* Input records:
........
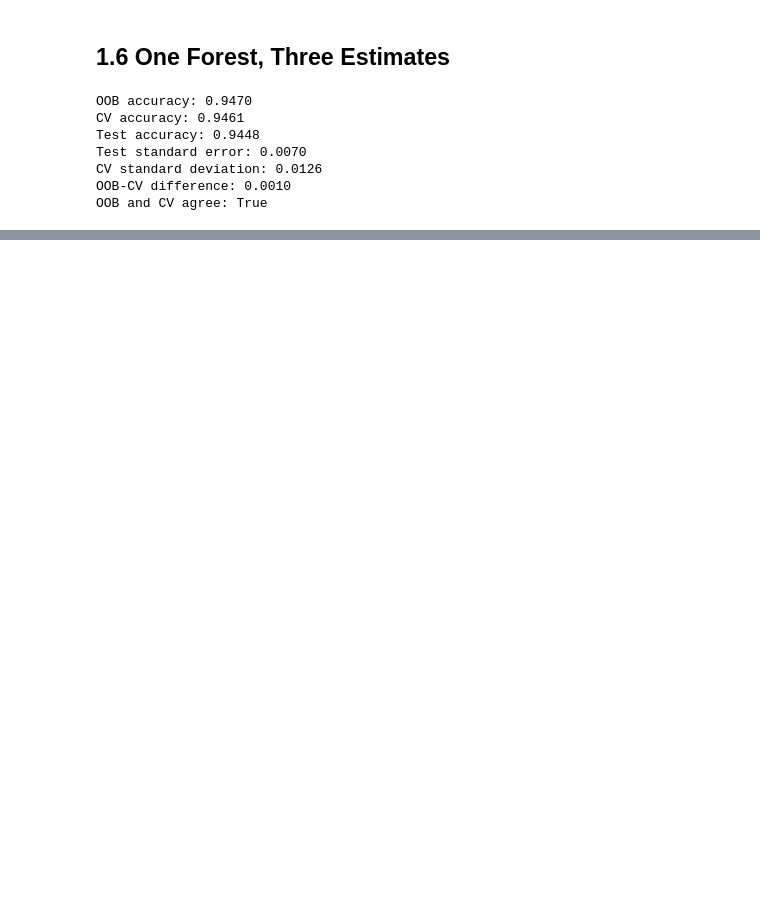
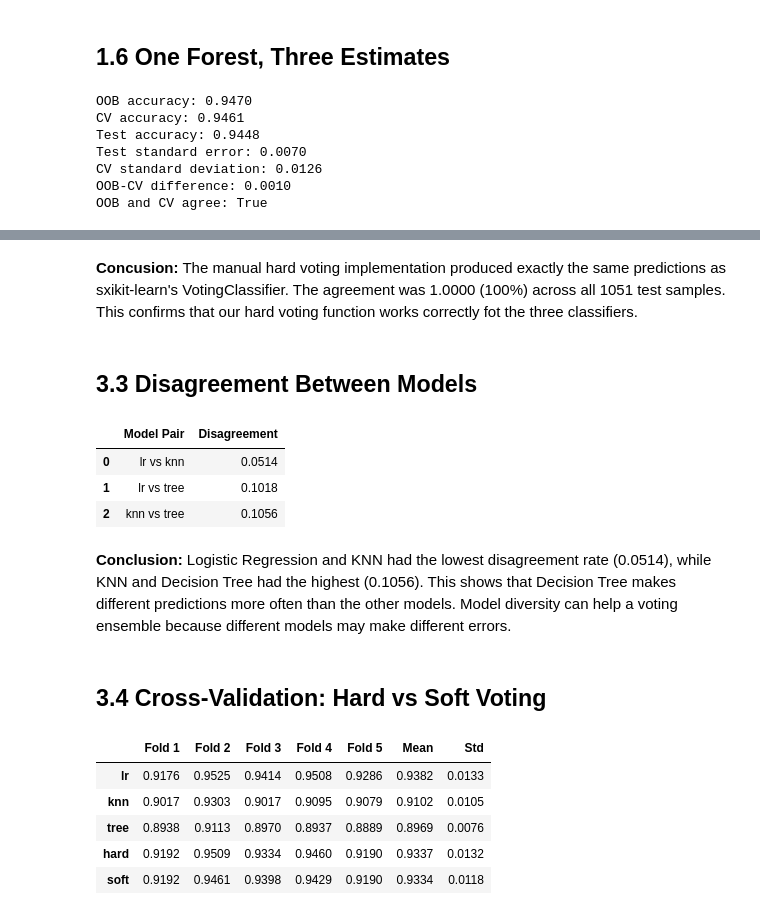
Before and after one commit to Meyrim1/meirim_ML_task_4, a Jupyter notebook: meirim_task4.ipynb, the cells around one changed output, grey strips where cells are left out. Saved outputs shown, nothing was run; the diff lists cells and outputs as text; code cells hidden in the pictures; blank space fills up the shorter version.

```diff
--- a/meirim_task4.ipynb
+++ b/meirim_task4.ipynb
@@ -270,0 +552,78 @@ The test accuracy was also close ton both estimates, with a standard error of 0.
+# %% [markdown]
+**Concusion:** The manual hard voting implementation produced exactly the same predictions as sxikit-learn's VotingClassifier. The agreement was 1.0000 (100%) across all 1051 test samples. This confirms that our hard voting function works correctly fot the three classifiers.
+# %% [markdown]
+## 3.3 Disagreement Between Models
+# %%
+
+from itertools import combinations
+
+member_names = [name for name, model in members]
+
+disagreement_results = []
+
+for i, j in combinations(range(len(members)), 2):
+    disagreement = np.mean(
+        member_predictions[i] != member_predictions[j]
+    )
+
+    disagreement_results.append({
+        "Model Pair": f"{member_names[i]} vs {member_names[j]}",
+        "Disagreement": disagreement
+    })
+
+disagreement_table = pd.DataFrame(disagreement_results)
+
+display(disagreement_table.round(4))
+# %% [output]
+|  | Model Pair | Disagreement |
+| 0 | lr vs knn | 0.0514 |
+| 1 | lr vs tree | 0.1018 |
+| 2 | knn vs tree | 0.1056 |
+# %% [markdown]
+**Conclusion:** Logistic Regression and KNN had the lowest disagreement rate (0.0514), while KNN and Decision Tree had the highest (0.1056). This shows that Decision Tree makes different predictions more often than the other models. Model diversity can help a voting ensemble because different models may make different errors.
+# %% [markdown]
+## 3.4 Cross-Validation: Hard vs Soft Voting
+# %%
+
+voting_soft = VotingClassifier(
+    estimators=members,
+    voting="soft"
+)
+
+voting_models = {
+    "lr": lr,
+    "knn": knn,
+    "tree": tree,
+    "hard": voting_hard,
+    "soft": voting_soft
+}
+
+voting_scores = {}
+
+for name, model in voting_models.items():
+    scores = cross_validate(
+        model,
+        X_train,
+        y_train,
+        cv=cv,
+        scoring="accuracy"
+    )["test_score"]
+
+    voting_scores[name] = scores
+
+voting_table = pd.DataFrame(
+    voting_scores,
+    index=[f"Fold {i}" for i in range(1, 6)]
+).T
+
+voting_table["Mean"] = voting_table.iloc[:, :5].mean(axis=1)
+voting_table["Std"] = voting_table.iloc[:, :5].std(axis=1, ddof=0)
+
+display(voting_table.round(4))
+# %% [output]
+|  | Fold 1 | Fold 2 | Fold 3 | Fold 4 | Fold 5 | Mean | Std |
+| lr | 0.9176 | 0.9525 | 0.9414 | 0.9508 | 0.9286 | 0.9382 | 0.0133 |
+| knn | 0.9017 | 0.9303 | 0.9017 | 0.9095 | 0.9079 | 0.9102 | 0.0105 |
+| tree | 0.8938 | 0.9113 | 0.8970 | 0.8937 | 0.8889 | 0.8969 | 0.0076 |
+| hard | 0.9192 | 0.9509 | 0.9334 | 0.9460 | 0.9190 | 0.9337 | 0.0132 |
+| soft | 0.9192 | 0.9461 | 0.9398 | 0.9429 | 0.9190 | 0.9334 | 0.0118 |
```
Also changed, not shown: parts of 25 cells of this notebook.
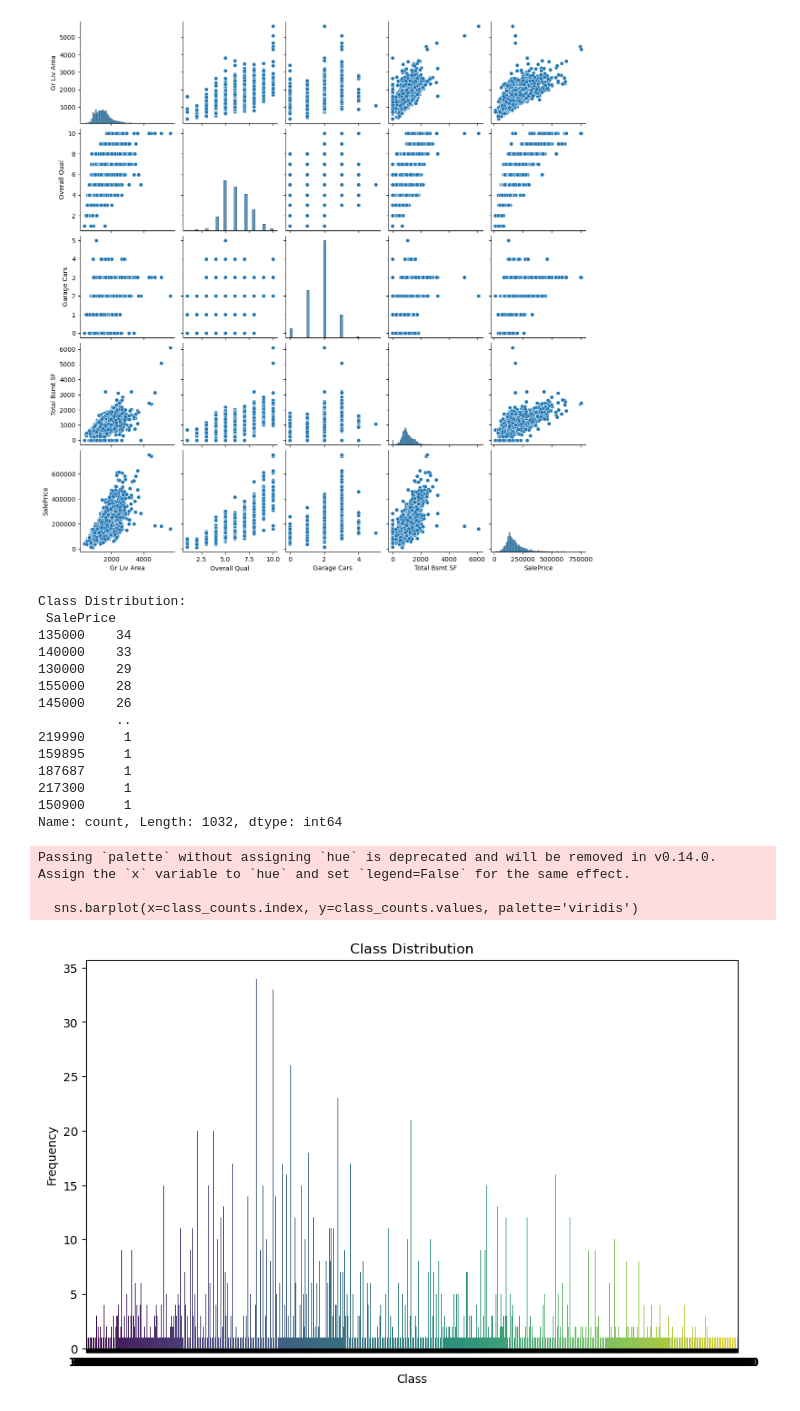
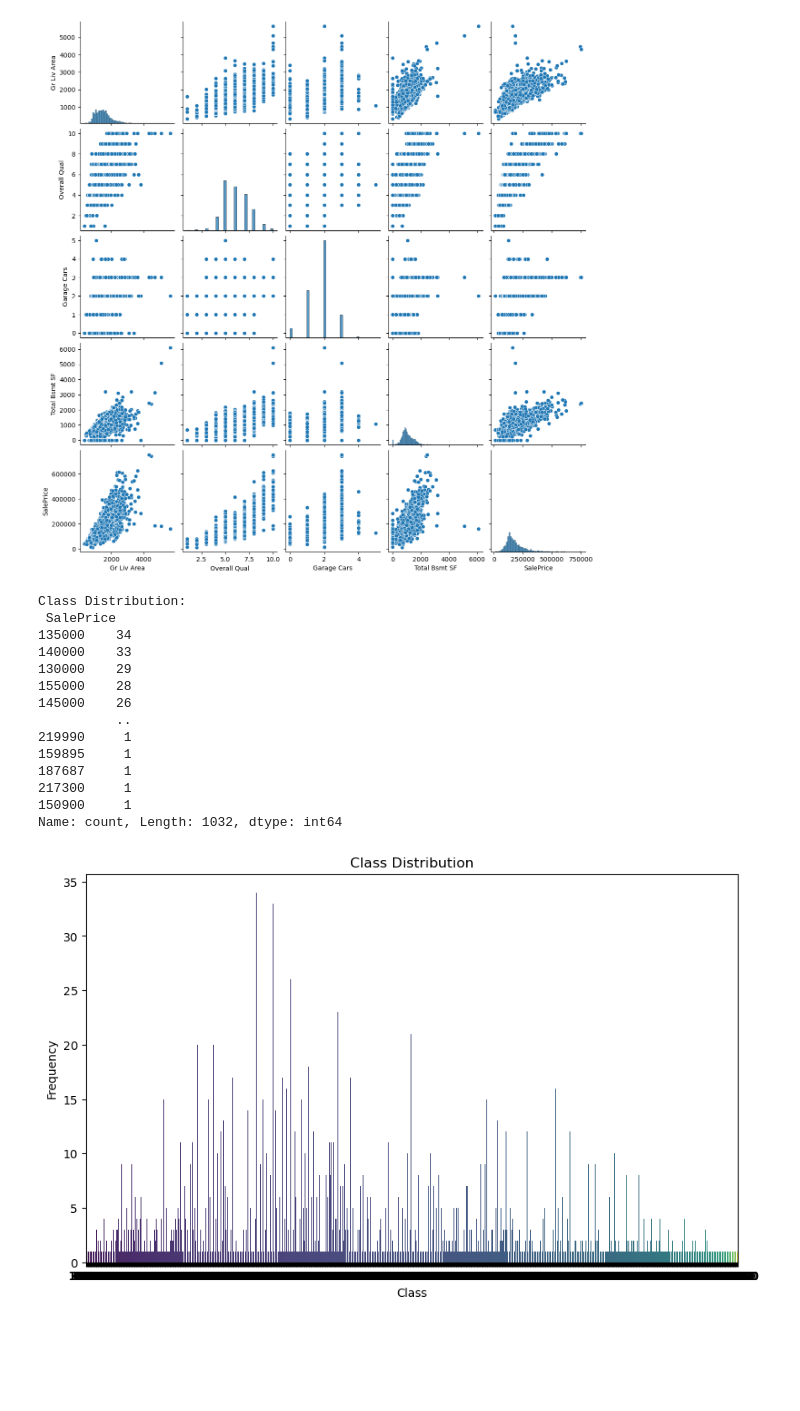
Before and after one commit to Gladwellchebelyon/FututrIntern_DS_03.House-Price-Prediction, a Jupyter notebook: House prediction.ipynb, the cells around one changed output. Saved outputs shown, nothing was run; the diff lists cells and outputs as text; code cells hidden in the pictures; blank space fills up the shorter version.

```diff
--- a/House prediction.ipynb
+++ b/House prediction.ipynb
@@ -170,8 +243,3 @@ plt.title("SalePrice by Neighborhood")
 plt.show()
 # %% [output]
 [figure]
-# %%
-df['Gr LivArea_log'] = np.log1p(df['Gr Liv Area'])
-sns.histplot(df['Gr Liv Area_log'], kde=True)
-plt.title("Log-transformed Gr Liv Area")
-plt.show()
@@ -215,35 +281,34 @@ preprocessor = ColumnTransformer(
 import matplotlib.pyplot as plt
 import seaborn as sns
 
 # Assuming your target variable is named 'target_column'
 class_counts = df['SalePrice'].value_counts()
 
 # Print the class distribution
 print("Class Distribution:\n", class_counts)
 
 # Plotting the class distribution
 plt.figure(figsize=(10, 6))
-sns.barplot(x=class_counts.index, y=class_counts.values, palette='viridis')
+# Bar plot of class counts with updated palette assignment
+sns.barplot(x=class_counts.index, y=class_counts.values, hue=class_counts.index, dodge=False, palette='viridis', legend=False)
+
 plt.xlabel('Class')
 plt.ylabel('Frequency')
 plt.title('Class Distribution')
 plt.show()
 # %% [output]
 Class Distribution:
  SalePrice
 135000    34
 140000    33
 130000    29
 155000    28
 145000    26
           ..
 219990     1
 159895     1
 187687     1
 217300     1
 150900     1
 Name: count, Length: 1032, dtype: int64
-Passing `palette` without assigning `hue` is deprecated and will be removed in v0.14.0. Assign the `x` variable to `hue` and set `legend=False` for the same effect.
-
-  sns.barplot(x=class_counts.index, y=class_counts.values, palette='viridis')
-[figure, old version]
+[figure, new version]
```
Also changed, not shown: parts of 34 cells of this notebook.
........
* Your task: Without any of its images, the data above should be returned exactly.

* Written solution:
Before and after one commit to Meyrim1/meirim_ML_task_4, a Jupyter notebook: meirim_task4.ipynb, the cells around one changed output, grey strips where cells are left out. Saved outputs shown, nothing was run; the diff lists cells and outputs as text; code cells hidden in the pictures; blank space fills up the shorter version.

```diff
--- a/meirim_task4.ipynb
+++ b/meirim_task4.ipynb
@@ -270,0 +552,78 @@ The test accuracy was also close ton both estimates, with a standard error of 0.
+# %% [markdown]
+**Concusion:** The manual hard voting implementation produced exactly the same predictions as sxikit-learn's VotingClassifier. The agreement was 1.0000 (100%) across all 1051 test samples. This confirms that our hard voting function works correctly fot the three classifiers.
+# %% [markdown]
+## 3.3 Disagreement Between Models
+# %%
+
+from itertools import combinations
+
+member_names = [name for name, model in members]
+
+disagreement_results = []
+
+for i, j in combinations(range(len(members)), 2):
+    disagreement = np.mean(
+        member_predictions[i] != member_predictions[j]
+    )
+
+    disagreement_results.append({
+        "Model Pair": f"{member_names[i]} vs {member_names[j]}",
+        "Disagreement": disagreement
+    })
+
+disagreement_table = pd.DataFrame(disagreement_results)
+
+display(disagreement_table.round(4))
+# %% [output]
+|  | Model Pair | Disagreement |
+| 0 | lr vs knn | 0.0514 |
+| 1 | lr vs tree | 0.1018 |
+| 2 | knn vs tree | 0.1056 |
+# %% [markdown]
+**Conclusion:** Logistic Regression and KNN had the lowest disagreement rate (0.0514), while KNN and Decision Tree had the highest (0.1056). This shows that Decision Tree makes different predictions more often than the other models. Model diversity can help a voting ensemble because different models may make different errors.
+# %% [markdown]
+## 3.4 Cross-Validation: Hard vs Soft Voting
+# %%
+
+voting_soft = VotingClassifier(
+    estimators=members,
+    voting="soft"
+)
+
+voting_models = {
+    "lr": lr,
+    "knn": knn,
+    "tree": tree,
+    "hard": voting_hard,
+    "soft": voting_soft
+}
+
+voting_scores = {}
+
+for name, model in voting_models.items():
+    scores = cross_validate(
+        model,
+        X_train,
+        y_train,
+        cv=cv,
+        scoring="accuracy"
+    )["test_score"]
+
+    voting_scores[name] = scores
+
+voting_table = pd.DataFrame(
+    voting_scores,
+    index=[f"Fold {i}" for i in range(1, 6)]
+).T
+
+voting_table["Mean"] = voting_table.iloc[:, :5].mean(axis=1)
+voting_table["Std"] = voting_table.iloc[:, :5].std(axis=1, ddof=0)
+
+display(voting_table.round(4))
+# %% [output]
+|  | Fold 1 | Fold 2 | Fold 3 | Fold 4 | Fold 5 | Mean | Std |
+| lr | 0.9176 | 0.9525 | 0.9414 | 0.9508 | 0.9286 | 0.9382 | 0.0133 |
+| knn | 0.9017 | 0.9303 | 0.9017 | 0.9095 | 0.9079 | 0.9102 | 0.0105 |
+| tree | 0.8938 | 0.9113 | 0.8970 | 0.8937 | 0.8889 | 0.8969 | 0.0076 |
+| hard | 0.9192 | 0.9509 | 0.9334 | 0.9460 | 0.9190 | 0.9337 | 0.0132 |
+| soft | 0.9192 | 0.9461 | 0.9398 | 0.9429 | 0.9190 | 0.9334 | 0.0118 |
```
Also changed, not shown: parts of 25 cells of this notebook.
Before and after one commit to Gladwellchebelyon/FututrIntern_DS_03.House-Price-Prediction, a Jupyter notebook: House prediction.ipynb, the cells around one changed output. Saved outputs shown, nothing was run; the diff lists cells and outputs as text; code cells hidden in the pictures; blank space fills up the shorter version.

```diff
--- a/House prediction.ipynb
+++ b/House prediction.ipynb
@@ -170,8 +243,3 @@ plt.title("SalePrice by Neighborhood")
 plt.show()
 # %% [output]
 [figure]
-# %%
-df['Gr LivArea_log'] = np.log1p(df['Gr Liv Area'])
-sns.histplot(df['Gr Liv Area_log'], kde=True)
-plt.title("Log-transformed Gr Liv Area")
-plt.show()
@@ -215,35 +281,34 @@ preprocessor = ColumnTransformer(
 import matplotlib.pyplot as plt
 import seaborn as sns
 
 # Assuming your target variable is named 'target_column'
 class_counts = df['SalePrice'].value_counts()
 
 # Print the class distribution
 print("Class Distribution:\n", class_counts)
 
 # Plotting the class distribution
 plt.figure(figsize=(10, 6))
-sns.barplot(x=class_counts.index, y=class_counts.values, palette='viridis')
+# Bar plot of class counts with updated palette assignment
+sns.barplot(x=class_counts.index, y=class_counts.values, hue=class_counts.index, dodge=False, palette='viridis', legend=False)
+
 plt.xlabel('Class')
 plt.ylabel('Frequency')
 plt.title('Class Distribution')
 plt.show()
 # %% [output]
 Class Distribution:
  SalePrice
 135000    34
 140000    33
 130000    29
 155000    28
 145000    26
           ..
 219990     1
 159895     1
 187687     1
 217300     1
 150900     1
 Name: count, Length: 1032, dtype: int64
-Passing `palette` without assigning `hue` is deprecated and will be removed in v0.14.0. Assign the `x` variable to `hue` and set `legend=False` for the same effect.
-
-  sns.barplot(x=class_counts.index, y=class_counts.values, palette='viridis')
-[figure, old version]
+[figure, new version]
```
Also changed, not shown: parts of 34 cells of this notebook.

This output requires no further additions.